output. in a night of drama, the committee reached an agreement despite the iranian oil minister walking out of the meeting predicting opec will not reach a final deal when it meets today. >> [indiscernible] that is a nominal figure meaning once it is to should, what is delivered to the market is going to be smaller. debra: in the u.s., white house officials are try to reach just restart talks with china to avoid a trade war -- restart talks with china to avoid a trade war bloomberg is learned the council has contacted former u.s. government officials and china experts in recent days to gauge the chances for high-level talks in the next two weeks. it sets them up for battle with others in the trump administration who favor a harder line. u.k.'s chancellor has said he is

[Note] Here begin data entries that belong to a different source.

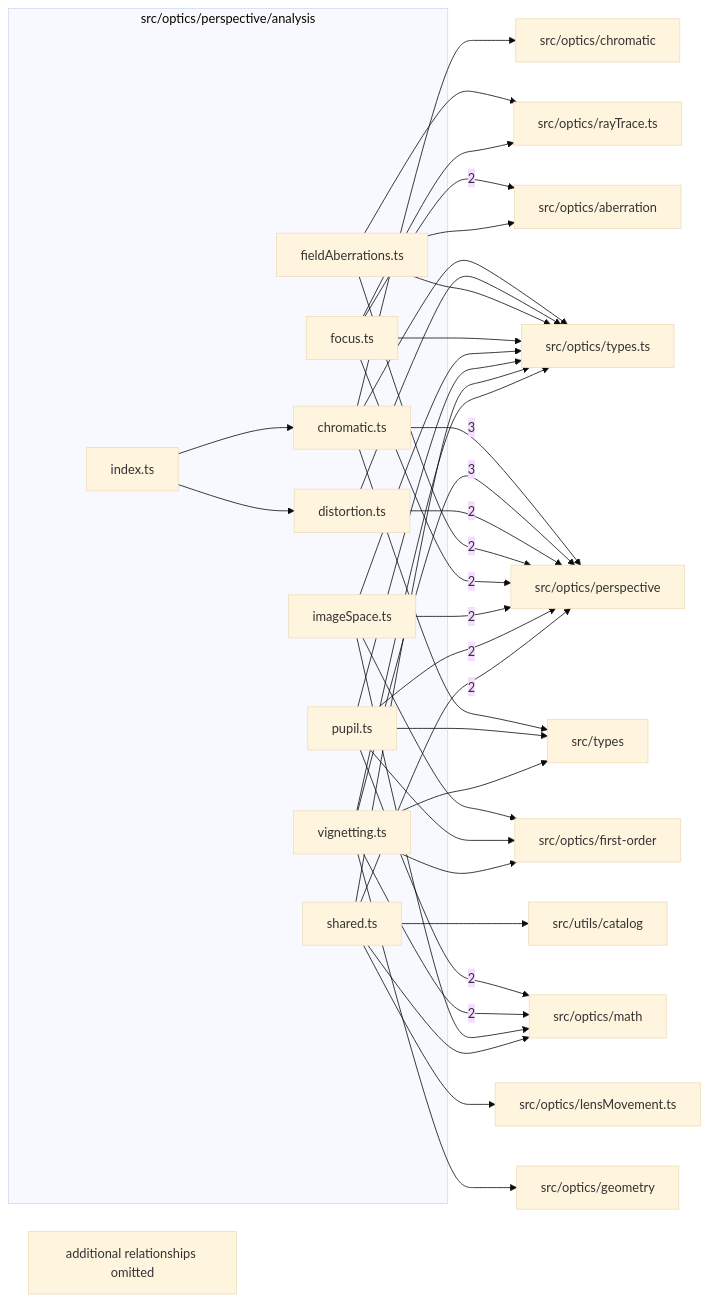
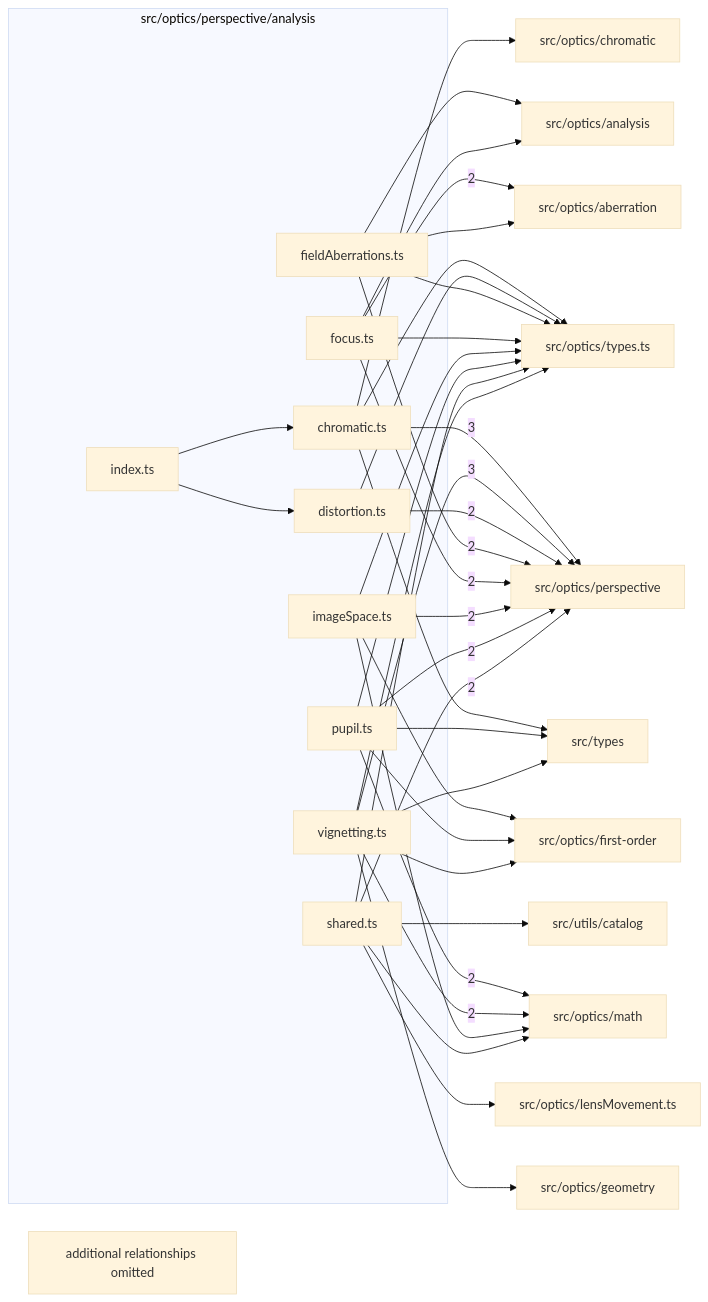
One commit to ronbuening/LensVisualizer changed the diagram in src/optics/perspective/analysis/readme.md. Above: the diagram before and after it, drawn with Mermaid (base theme). The commit also changed other lines of this file and 47 other files, not shown here.

````diff
--- a/src/optics/perspective/analysis/readme.md
+++ b/src/optics/perspective/analysis/readme.md
@@ -9,62 +9,62 @@
 ```mermaid
 flowchart LR
   subgraph n_src_optics_perspective_analysis["src/optics/perspective/analysis"]
     n_src_optics_perspective_analysis_src_optics_perspective_analysis_chromatic_ts["chromatic.ts"]
     n_src_optics_perspective_analysis_src_optics_perspective_analysis_distortion_ts["distortion.ts"]
     n_src_optics_perspective_analysis_src_optics_perspective_analysis_fieldAberrations_ts["fieldAberrations.ts"]
     n_src_optics_perspective_analysis_src_optics_perspective_analysis_focus_ts["focus.ts"]
     n_src_optics_perspective_analysis_src_optics_perspective_analysis_imageSpace_ts["imageSpace.ts"]
     n_src_optics_perspective_analysis_src_optics_perspective_analysis_index_ts["index.ts"]
     n_src_optics_perspective_analysis_src_optics_perspective_analysis_pupil_ts["pupil.ts"]
     n_src_optics_perspective_analysis_src_optics_perspective_analysis_shared_ts["shared.ts"]
     n_src_optics_perspective_analysis_src_optics_perspective_analysis_vignetting_ts["vignetting.ts"]
   end
   n_external_src_optics_perspective["src/optics/perspective"]
   n_external_src_optics_aberration["src/optics/aberration"]
   n_external_src_optics_math["src/optics/math"]
+  n_external_src_optics_analysis["src/optics/analysis"]
   n_external_src_optics_chromatic["src/optics/chromatic"]
   n_external_src_optics_first_order["src/optics/first-order"]
   n_external_src_optics_geometry["src/optics/geometry"]
   n_external_src_optics_lensMovement_ts["src/optics/lensMovement.ts"]
-  n_external_src_optics_rayTrace_ts["src/optics/rayTrace.ts"]
   n_external_src_optics_types_ts["src/optics/types.ts"]
   n_external_src_types["src/types"]
   n_external_src_utils_catalog["src/utils/catalog"]
   n_src_optics_perspective_analysis_src_optics_perspective_analysis_chromatic_ts --> |3| n_external_src_optics_perspective
   n_src_optics_perspective_analysis_src_optics_perspective_analysis_vignetting_ts --> |3| n_external_src_optics_perspective
   n_src_optics_perspective_analysis_src_optics_perspective_analysis_focus_ts --> |2| n_external_src_optics_aberration
   n_src_optics_perspective_analysis_src_optics_perspective_analysis_pupil_ts --> |2| n_external_src_optics_math
   n_src_optics_perspective_analysis_src_optics_perspective_analysis_vignetting_ts --> |2| n_external_src_optics_math
   n_src_optics_perspective_analysis_src_optics_perspective_analysis_distortion_ts --> |2| n_external_src_optics_perspective
   n_src_optics_perspective_analysis_src_optics_perspective_analysis_fieldAberrations_ts --> |2| n_external_src_optics_perspective
   n_src_optics_perspective_analysis_src_optics_perspective_analysis_focus_ts --> |2| n_external_src_optics_perspective
   n_src_optics_perspective_analysis_src_optics_perspective_analysis_imageSpace_ts --> |2| n_external_src_optics_perspective
   n_src_optics_perspective_analysis_src_optics_perspective_analysis_pupil_ts --> |2| n_external_src_optics_perspective
   n_src_optics_perspective_analysis_src_optics_perspective_analysis_shared_ts --> |2| n_external_src_optics_perspective
   n_src_optics_perspective_analysis_src_optics_perspective_analysis_fieldAberrations_ts --> n_external_src_optics_aberration
+  n_src_optics_perspective_analysis_src_optics_perspective_analysis_fieldAberrations_ts --> n_external_src_optics_analysis
+  n_src_optics_perspective_analysis_src_optics_perspective_analysis_focus_ts --> n_external_src_optics_analysis
   n_src_optics_perspective_analysis_src_optics_perspective_analysis_chromatic_ts --> n_external_src_optics_chromatic
   n_src_optics_perspective_analysis_src_optics_perspective_analysis_imageSpace_ts --> n_external_src_optics_first_order
   n_src_optics_perspective_analysis_src_optics_perspective_analysis_pupil_ts --> n_external_src_optics_first_order
   n_src_optics_perspective_analysis_src_optics_perspective_analysis_vignetting_ts --> n_external_src_optics_first_order
   n_src_optics_perspective_analysis_src_optics_perspective_analysis_vignetting_ts --> n_external_src_optics_geometry
   n_src_optics_perspective_analysis_src_optics_perspective_analysis_shared_ts --> n_external_src_optics_lensMovement_ts
   n_src_optics_perspective_analysis_src_optics_perspective_analysis_imageSpace_ts --> n_external_src_optics_math
   n_src_optics_perspective_analysis_src_optics_perspective_analysis_shared_ts --> n_external_src_optics_math
-  n_src_optics_perspective_analysis_src_optics_perspective_analysis_fieldAberrations_ts --> n_external_src_optics_rayTrace_ts
-  n_src_optics_perspective_analysis_src_optics_perspective_analysis_focus_ts --> n_external_src_optics_rayTrace_ts
   n_src_optics_perspective_analysis_src_optics_perspective_analysis_chromatic_ts --> n_external_src_optics_types_ts
   n_src_optics_perspective_analysis_src_optics_perspective_analysis_distortion_ts --> n_external_src_optics_types_ts
   n_src_optics_perspective_analysis_src_optics_perspective_analysis_fieldAberrations_ts --> n_external_src_optics_types_ts
   n_src_optics_perspective_analysis_src_optics_perspective_analysis_focus_ts --> n_external_src_optics_types_ts
   n_src_optics_perspective_analysis_src_optics_perspective_analysis_imageSpace_ts --> n_external_src_optics_types_ts
   n_src_optics_perspective_analysis_src_optics_perspective_analysis_pupil_ts --> n_external_src_optics_types_ts
   n_src_optics_perspective_analysis_src_optics_perspective_analysis_shared_ts --> n_external_src_optics_types_ts
   n_src_optics_perspective_analysis_src_optics_perspective_analysis_vignetting_ts --> n_external_src_optics_types_ts
   n_src_optics_perspective_analysis_src_optics_perspective_analysis_chromatic_ts --> n_external_src_types
   n_src_optics_perspective_analysis_src_optics_perspective_analysis_pupil_ts --> n_external_src_types
   n_src_optics_perspective_analysis_src_optics_perspective_analysis_vignetting_ts --> n_external_src_types
   n_src_optics_perspective_analysis_src_optics_perspective_analysis_shared_ts --> n_external_src_utils_catalog
   n_src_optics_perspective_analysis_src_optics_perspective_analysis_index_ts --> n_src_optics_perspective_analysis_src_optics_perspective_analysis_chromatic_ts
   n_src_optics_perspective_analysis_src_optics_perspective_analysis_index_ts --> n_src_optics_perspective_analysis_src_optics_perspective_analysis_distortion_ts
   n_src_optics_perspective_analysis_truncated["additional relationships omitted"]
 ```
````
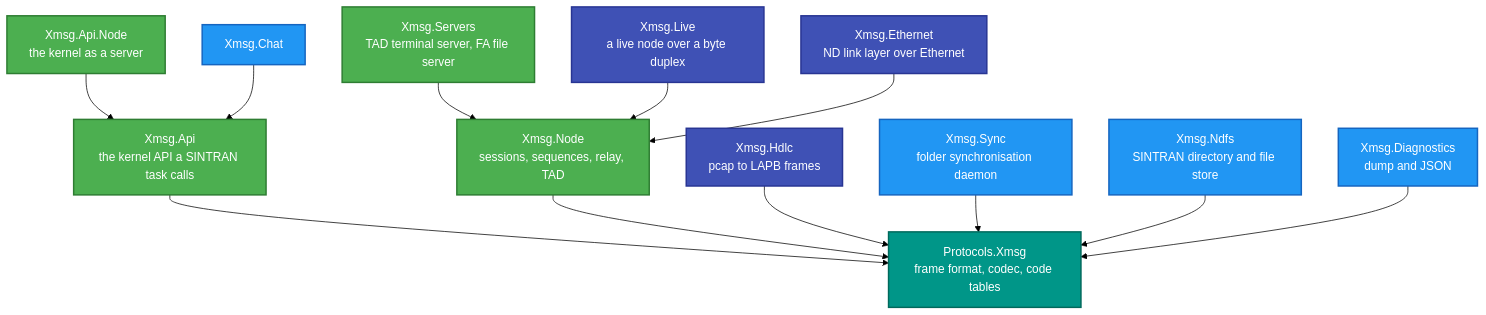
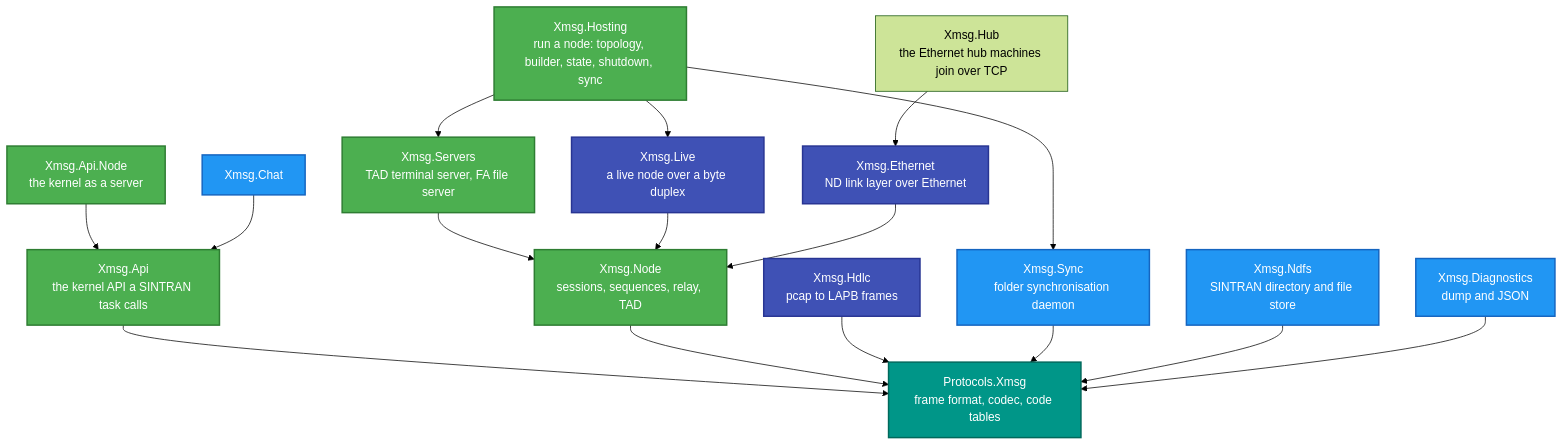
One commit to RetroCoreLabs/RetroIO changed the third of 3 diagrams in src/RetroIO.Protocols.Xmsg/README.md. Above: the diagram before and after it, drawn with Mermaid (forest theme). The commit also changed other lines of this file and 166 other files, not shown here.

````diff
--- a/src/RetroIO.Protocols.Xmsg/README.md
+++ b/src/RetroIO.Protocols.Xmsg/README.md
@@ -105,39 +105,45 @@
 ```mermaid
 flowchart TB
     WIRE["Protocols.Xmsg<br/>frame format, codec, code tables"]
     API["Xmsg.Api<br/>the kernel API a SINTRAN task calls"]
     APINODE["Xmsg.Api.Node<br/>the kernel as a server"]
     NODE["Xmsg.Node<br/>sessions, sequences, relay, TAD"]
     SERVERS["Xmsg.Servers<br/>TAD terminal server, FA file server"]
+    HOSTING["Xmsg.Hosting<br/>run a node: topology, builder, state, shutdown, sync"]
 
     HDLC["Xmsg.Hdlc<br/>pcap to LAPB frames"]
     LIVE["Xmsg.Live<br/>a live node over a byte duplex"]
     ETH["Xmsg.Ethernet<br/>ND link layer over Ethernet"]
+    HUB["Xmsg.Hub<br/>the Ethernet hub machines join over TCP"]
 
     CHAT["Xmsg.Chat"]
     SYNC["Xmsg.Sync<br/>folder synchronisation daemon"]
     NDFS["Xmsg.Ndfs<br/>SINTRAN directory and file store"]
     DIAG["Xmsg.Diagnostics<br/>dump and JSON"]
 
     API --> WIRE
     APINODE --> API
     NODE --> WIRE
     SERVERS --> NODE
+    HOSTING --> SERVERS
+    HOSTING --> LIVE
+    HOSTING --> SYNC
     HDLC --> WIRE
+    HUB --> ETH
     LIVE --> NODE
     ETH --> NODE
     CHAT --> API
     SYNC --> WIRE
     NDFS --> WIRE
     DIAG --> WIRE
 
     classDef core fill:#009688,stroke:#00695C,stroke-width:2px,color:#fff
     classDef ok   fill:#4CAF50,stroke:#2E7D32,stroke-width:2px,color:#fff
     classDef sock fill:#3F51B5,stroke:#283593,stroke-width:2px,color:#fff
     classDef app  fill:#2196F3,stroke:#1565C0,stroke-width:2px,color:#fff
 
     class WIRE core
-    class API,APINODE,NODE,SERVERS ok
+    class API,APINODE,NODE,SERVERS,HOSTING ok
     class HDLC,LIVE,ETH sock
     class CHAT,SYNC,NDFS,DIAG app
 ```
````
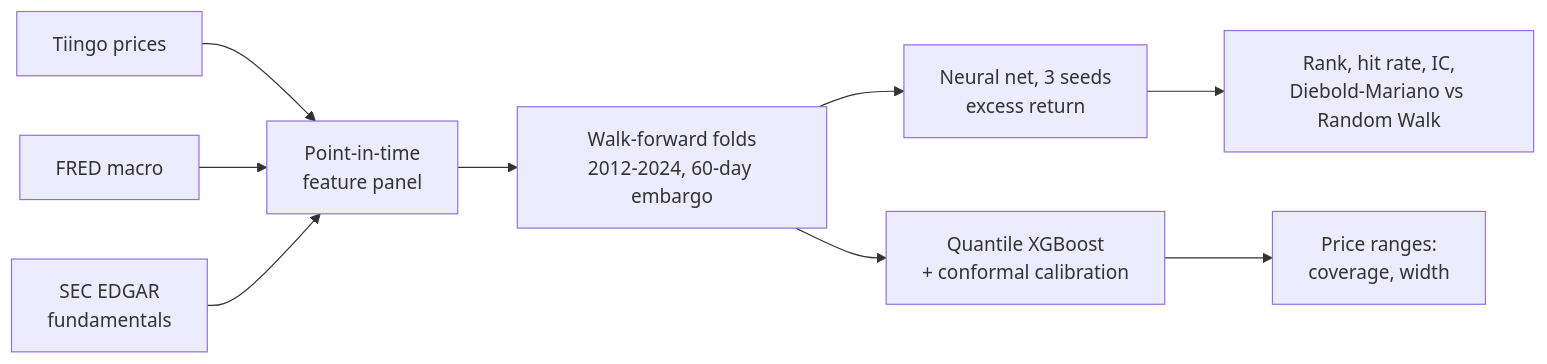
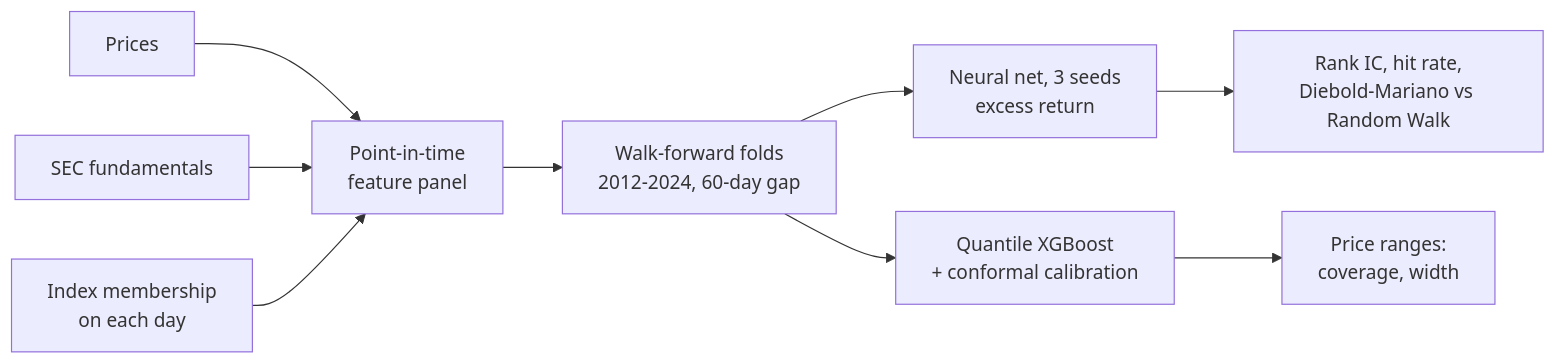
The second of 2 diagrams in README.md (Naveed-CoLab/LatticeX), drawn with Mermaid before and after one commit. The commit also changed other lines of this file and 33 other files, not shown here.

````diff
--- a/README.md
+++ b/README.md
@@ -99,11 +146,11 @@
 ```mermaid
 flowchart LR
-    A[Tiingo prices] --> D[Point-in-time<br/>feature panel]
-    B[FRED macro] --> D
-    C[SEC EDGAR<br/>fundamentals] --> D
-    D --> E[Walk-forward folds<br/>2012-2024, 60-day embargo]
+    A[Prices] --> D[Point-in-time<br/>feature panel]
+    B[SEC fundamentals] --> D
+    C[Index membership<br/>on each day] --> D
+    D --> E[Walk-forward folds<br/>2012-2024, 60-day gap]
     E --> F[Neural net, 3 seeds<br/>excess return]
     E --> G[Quantile XGBoost<br/>+ conformal calibration]
-    F --> H[Rank, hit rate, IC,<br/>Diebold-Mariano vs Random Walk]
+    F --> H[Rank IC, hit rate,<br/>Diebold-Mariano vs Random Walk]
     G --> I[Price ranges:<br/>coverage, width]
 ```
````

no enemy of brexit as he slammed european union proposals for cross-border financial services after britain leaves the bloc. philip hammond confirmed that higher taxes rather than the so-called brexit dividend would be needed to boost funding. named a new central bank governor. is deputy governor investigating the scandal plagued fund. >> definitely not corrupt. example, when they were bought by this is a bank for 2 billion ringgit, this is a bank doesn't need the land desk the
central bank for 2 billion ringgit, the central bank doesn't need the land. debra: global news, 24 hours a day, powered by 2700 journalists and analysts in more than 120 countries. you can find more stories on the bloomberg at top . anna: let's get to sydney. a check on the markets. haidi: we are looking better than we were earlier this morning but this malice that plagues is continuing into the end of the week. we are a quarter of a 1% when it comes to the msci asia pacific index. we are on track for seven day low. 4% lower. we've got the likes of everyone from goldman sachs to morgan stanley slashing the expectations. let's take you through some of the market we are watching. the nikkei 325 is up.
the yen holding pretty steady with inflation's desk inflation numbers coming in pretty riga. -- inflation numbers coming in pretty riga. the kospi,hing looking pretty good. the shanghai comp, we have been poised for a couple of days now but we have seen a turnaround it comes to mainland markets this afternoon. we had 100 companies pledging to buy back shares. that is provided short-term purport just short-term support. -- short-term support. the hong kong banking sector don't pretty poorly. morgan stanley saying that is going to be impacted by any trade tensions between beijing and washington. we are seeming to see a kind of momentum driven selloff as we await whatever the next step is
in this trade war. manus: it could be a big fix for july after the fifth of july. haidi lun in sydney. for your area finance ministers have struck a landmark debt field for greece. clear the way for an end to bailout. us --john hoeven joins joe satan joins us -- jones hayden joins us. what is the size and scope of this? jonas: -- jones: it affects 100 billion in debt. it is getting greece back into the debt markets. its final program is about to end. it is going to end in august and the euro area officials wanted to make sure that greece is in
place and able to finance its debt in the years to come. really tensen talks about this and the things that greece would need to do in order to make this happen. yesterday in luxembourg they wheeled to put it all together. this is for the euro group and for greece, they are hoping to close the door on what has been a long and arduous chapter in europe's history. agendahat else is on the for this euro group? we are worrying about trade. surely the finance minister will have a lot to think about when it comes to some sort of unified response to trump's tariffs. jones: this is the big story now. we have the finance ministers yesterday and today. next week eu leaders will become together in the next summit to talk about it.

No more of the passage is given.